WINSTON-SALEM, N.C.—Students with disabilities could gain more avenues to participate in sports if a bill co-sponsored by a Triad legislator is passed. 

Rep. Donny Lambeth, R-Forsyth, is one of five bipartisan sponsors of House Bill 314, which would provide up to $300,000 in annual financing toward developing pilot community-based adapted sports programs for kindergarten through 12th grade.

Rep. Paul Stam, R-Wake, House Speaker pro tem, is another sponsor. The bill would take effect July 1 if passed.

The financing would be handled by the state Department of Public Instruction or State Aid for Public Schools. It would require equal access to extracurricular athletics for students with disabilities, as related to a January 2013 edict from the office of civil rights for the U.S. Education Department.

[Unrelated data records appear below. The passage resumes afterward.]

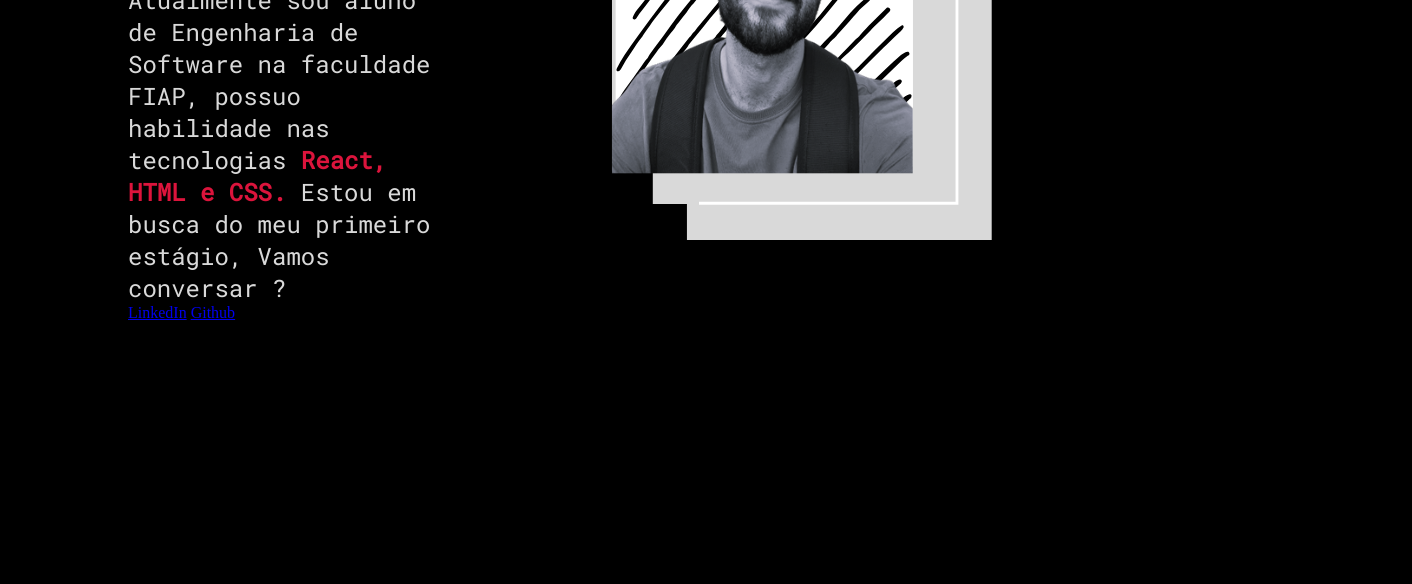
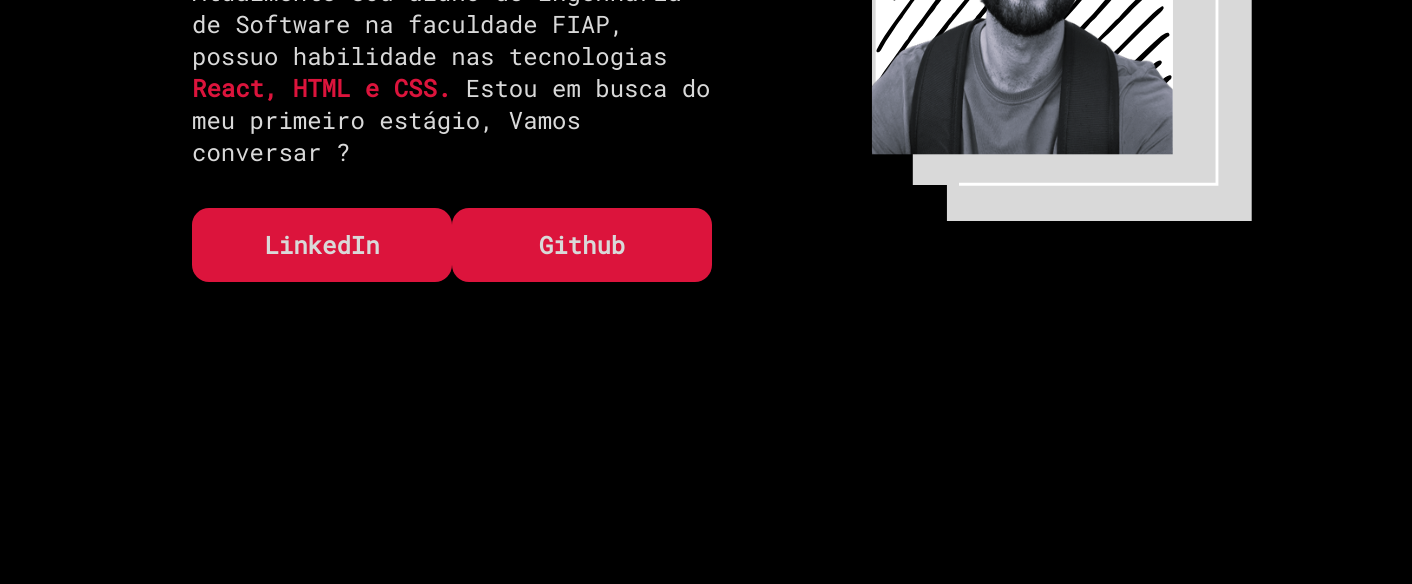
Before and after one commit to Andrepjr/Portfolio, a plain HTML site: page index.html in a window 1280 px wide. Shown: the part 344-928 px from the top of the page, 1412 px wide, since content can reach past the window. Drawn offline with Linux system fonts and the light colour scheme.

Commit message:
Finalização do projeto Portfolio

```diff
--- a/index.html
+++ b/index.html
@@ -13,8 +13,10 @@
         <section class="apresentacao__conteudo">
             <h1 class="apresentacao__conteudo__titulo">Olá! Sou André Prado Junior <strong class="titulo-destaque">desenvolvedor Front-end</strong></h1>
             <p class="apresentacao__conteudo__texto">Atualmente sou aluno de Engenharia de Software na faculdade FIAP, possuo habilidade nas tecnologias<strong class="paragrafo-destaque"> React, HTML e CSS.</strong> Estou em busca do meu primeiro estágio, Vamos conversar ?</p>
-            <a href="https://www.linkedin.com/in/andr%C3%A9-prado-junior-55a665250/">LinkedIn</a>
-            <a href="https://github.com/Andrepjr">Github</a>
+            <div class="apresentacao__links">
+                <a class="apresentacao__links__link" href="https://www.linkedin.com/in/andr%C3%A9-prado-junior-55a665250/">LinkedIn</a>
+                <a class="apresentacao__links__link" href="https://github.com/Andrepjr">Github</a>
+            </div>
         </section>
         <img src="/img/00.png" alt="Foto André Prado Junior">
     </main>
--- a/style.css
+++ b/style.css
@@ -11,6 +11,7 @@ body{
     box-sizing: border-box;
     background-color:black;
     color:#d9d9d9;
+    overflow: hidden;
 }
 
 .titulo-destaque{
@@ -22,7 +23,7 @@ body{
 }
 
 .apresentacao{
-    margin: 10%;
+    margin: 10% 15%;
     display: flex;
     align-items: center;
     justify-content: space-between;
@@ -30,6 +31,9 @@ body{
 
 .apresentacao__conteudo{
     width: 615px;
+    display: flex;
+    flex-direction: column;
+    gap: 40px;
 
 }
 
@@ -40,5 +44,24 @@ body{
 
 .apresentacao__conteudo__texto{
     font-size: 24px;
-    font-family: 'Roboto Mono', monospace;
+    font-family: 'Roboto Mono', monospace ;
 }
+
+.apresentacao__links{
+    display: flex;
+    justify-content: space-between;
+}
+
+.apresentacao__links__link{
+    background-color: crimson;
+    text-align: center;
+    width: 260px;
+    border-radius: 17px;
+    font-size: 24px;
+    padding: 21px 0;
+    text-decoration: none;
+    color: #d9d9d9;
+    font-family:'Roboto Mono', monospace;
+    font-weight: bold;
+
+}
```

Pilot programs would be required to develop “specific strategies to overcome barriers to the participation of students with disabilities ... and incorporate a philosophy of personal empowerment for those students.”

Programs may be conducted in one or more local school administrative units. The goal is gaining participation from local universities, community colleges and other community organizations.

Lambeth said no districts have been identified to conduct the pilot programs.

“We have worked with the Department of Public Instruction to see where there exists the best opportunity,” Lambeth said. “Physical education is important to all children but particularly important to those with some disability with limited options.

“Because there are questions about the best approach, this bill provides funding for the department to work with a local district to develop a program and to monitor its effectiveness.”

Lambeth said the bill was crafted in part in response to the reaction of the Mount Tabor boys track team winning the 2014 state 4-A outdoor track-and-field championship.

In 2009, the N.C. High School Athletic Association made a place for disabled athletes to compete with their high school teams and even score points in the state meets. The 2014 season was the first time that those athletes played a role in helping a team win a state championship.

Source: Winston-Salem Journal,